[Version comparison data]
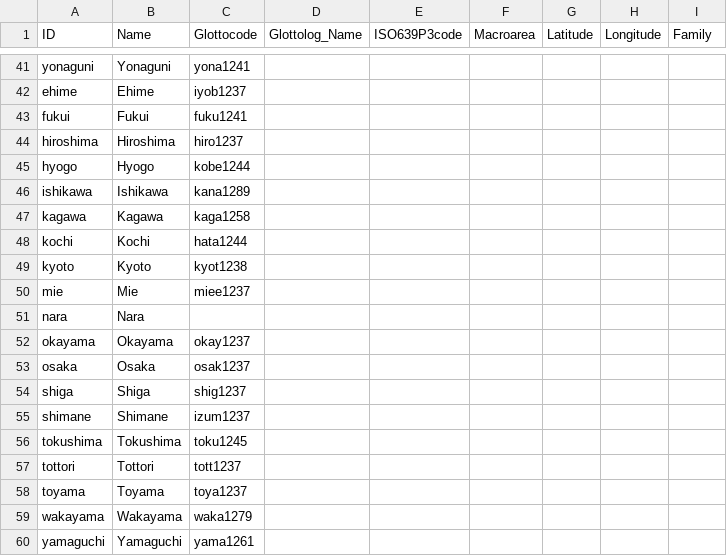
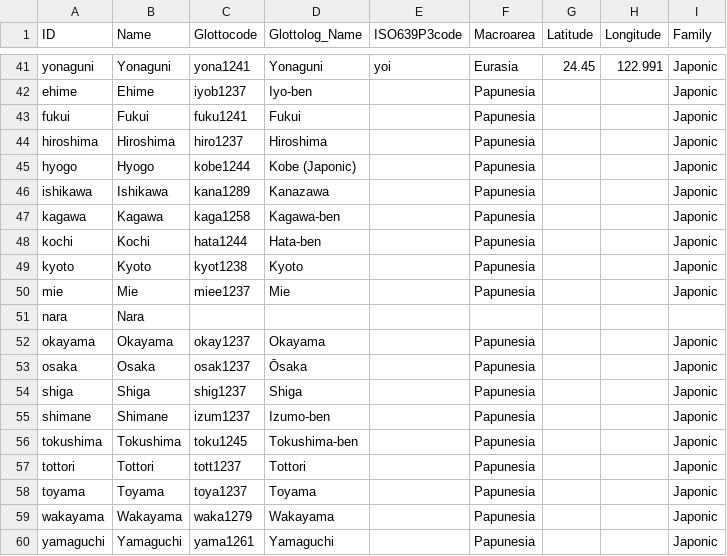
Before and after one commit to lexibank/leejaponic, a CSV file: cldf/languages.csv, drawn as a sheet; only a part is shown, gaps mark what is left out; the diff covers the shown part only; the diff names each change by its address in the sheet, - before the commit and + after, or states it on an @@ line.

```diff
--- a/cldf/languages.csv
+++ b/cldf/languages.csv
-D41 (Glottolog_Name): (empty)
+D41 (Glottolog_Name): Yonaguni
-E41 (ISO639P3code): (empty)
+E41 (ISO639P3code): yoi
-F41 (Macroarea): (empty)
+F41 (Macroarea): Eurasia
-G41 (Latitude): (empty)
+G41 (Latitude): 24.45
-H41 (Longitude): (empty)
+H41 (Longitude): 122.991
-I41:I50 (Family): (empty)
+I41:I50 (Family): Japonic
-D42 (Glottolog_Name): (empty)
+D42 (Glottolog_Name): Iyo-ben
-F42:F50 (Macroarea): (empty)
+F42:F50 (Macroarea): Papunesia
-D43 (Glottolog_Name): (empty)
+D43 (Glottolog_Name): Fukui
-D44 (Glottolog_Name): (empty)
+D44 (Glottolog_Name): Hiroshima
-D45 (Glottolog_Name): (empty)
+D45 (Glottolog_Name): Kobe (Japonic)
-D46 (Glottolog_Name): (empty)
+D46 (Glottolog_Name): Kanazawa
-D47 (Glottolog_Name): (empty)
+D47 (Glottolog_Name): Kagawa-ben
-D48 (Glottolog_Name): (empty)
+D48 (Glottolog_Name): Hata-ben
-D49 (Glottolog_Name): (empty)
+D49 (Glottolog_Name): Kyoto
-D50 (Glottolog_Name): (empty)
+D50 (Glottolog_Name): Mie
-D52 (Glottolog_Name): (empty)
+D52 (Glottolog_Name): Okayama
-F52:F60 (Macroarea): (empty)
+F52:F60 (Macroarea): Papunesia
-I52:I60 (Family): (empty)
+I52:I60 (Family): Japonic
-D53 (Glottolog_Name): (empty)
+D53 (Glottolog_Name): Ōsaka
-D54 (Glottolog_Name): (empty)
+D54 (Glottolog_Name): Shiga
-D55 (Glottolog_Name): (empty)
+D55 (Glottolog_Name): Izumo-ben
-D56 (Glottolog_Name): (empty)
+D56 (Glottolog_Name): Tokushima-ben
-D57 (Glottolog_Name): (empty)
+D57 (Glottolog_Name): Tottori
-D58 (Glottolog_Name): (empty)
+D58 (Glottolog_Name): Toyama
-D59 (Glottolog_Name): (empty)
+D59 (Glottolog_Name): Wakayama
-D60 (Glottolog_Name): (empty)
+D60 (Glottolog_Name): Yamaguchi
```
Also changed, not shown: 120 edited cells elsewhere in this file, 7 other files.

How to complete this task.
Retype all entries exactly; omit pictures.

The completed task.
Before and after one commit to lexibank/leejaponic, a CSV file: cldf/languages.csv, drawn as a sheet; only a part is shown, gaps mark what is left out; the diff covers the shown part only; the diff names each change by its address in the sheet, - before the commit and + after, or states it on an @@ line.

```diff
--- a/cldf/languages.csv
+++ b/cldf/languages.csv
-D41 (Glottolog_Name): (empty)
+D41 (Glottolog_Name): Yonaguni
-E41 (ISO639P3code): (empty)
+E41 (ISO639P3code): yoi
-F41 (Macroarea): (empty)
+F41 (Macroarea): Eurasia
-G41 (Latitude): (empty)
+G41 (Latitude): 24.45
-H41 (Longitude): (empty)
+H41 (Longitude): 122.991
-I41:I50 (Family): (empty)
+I41:I50 (Family): Japonic
-D42 (Glottolog_Name): (empty)
+D42 (Glottolog_Name): Iyo-ben
-F42:F50 (Macroarea): (empty)
+F42:F50 (Macroarea): Papunesia
-D43 (Glottolog_Name): (empty)
+D43 (Glottolog_Name): Fukui
-D44 (Glottolog_Name): (empty)
+D44 (Glottolog_Name): Hiroshima
-D45 (Glottolog_Name): (empty)
+D45 (Glottolog_Name): Kobe (Japonic)
-D46 (Glottolog_Name): (empty)
+D46 (Glottolog_Name): Kanazawa
-D47 (Glottolog_Name): (empty)
+D47 (Glottolog_Name): Kagawa-ben
-D48 (Glottolog_Name): (empty)
+D48 (Glottolog_Name): Hata-ben
-D49 (Glottolog_Name): (empty)
+D49 (Glottolog_Name): Kyoto
-D50 (Glottolog_Name): (empty)
+D50 (Glottolog_Name): Mie
-D52 (Glottolog_Name): (empty)
+D52 (Glottolog_Name): Okayama
-F52:F60 (Macroarea): (empty)
+F52:F60 (Macroarea): Papunesia
-I52:I60 (Family): (empty)
+I52:I60 (Family): Japonic
-D53 (Glottolog_Name): (empty)
+D53 (Glottolog_Name): Ōsaka
-D54 (Glottolog_Name): (empty)
+D54 (Glottolog_Name): Shiga
-D55 (Glottolog_Name): (empty)
+D55 (Glottolog_Name): Izumo-ben
-D56 (Glottolog_Name): (empty)
+D56 (Glottolog_Name): Tokushima-ben
-D57 (Glottolog_Name): (empty)
+D57 (Glottolog_Name): Tottori
-D58 (Glottolog_Name): (empty)
+D58 (Glottolog_Name): Toyama
-D59 (Glottolog_Name): (empty)
+D59 (Glottolog_Name): Wakayama
-D60 (Glottolog_Name): (empty)
+D60 (Glottolog_Name): Yamaguchi
```
Also changed, not shown: 120 edited cells elsewhere in this file, 7 other files.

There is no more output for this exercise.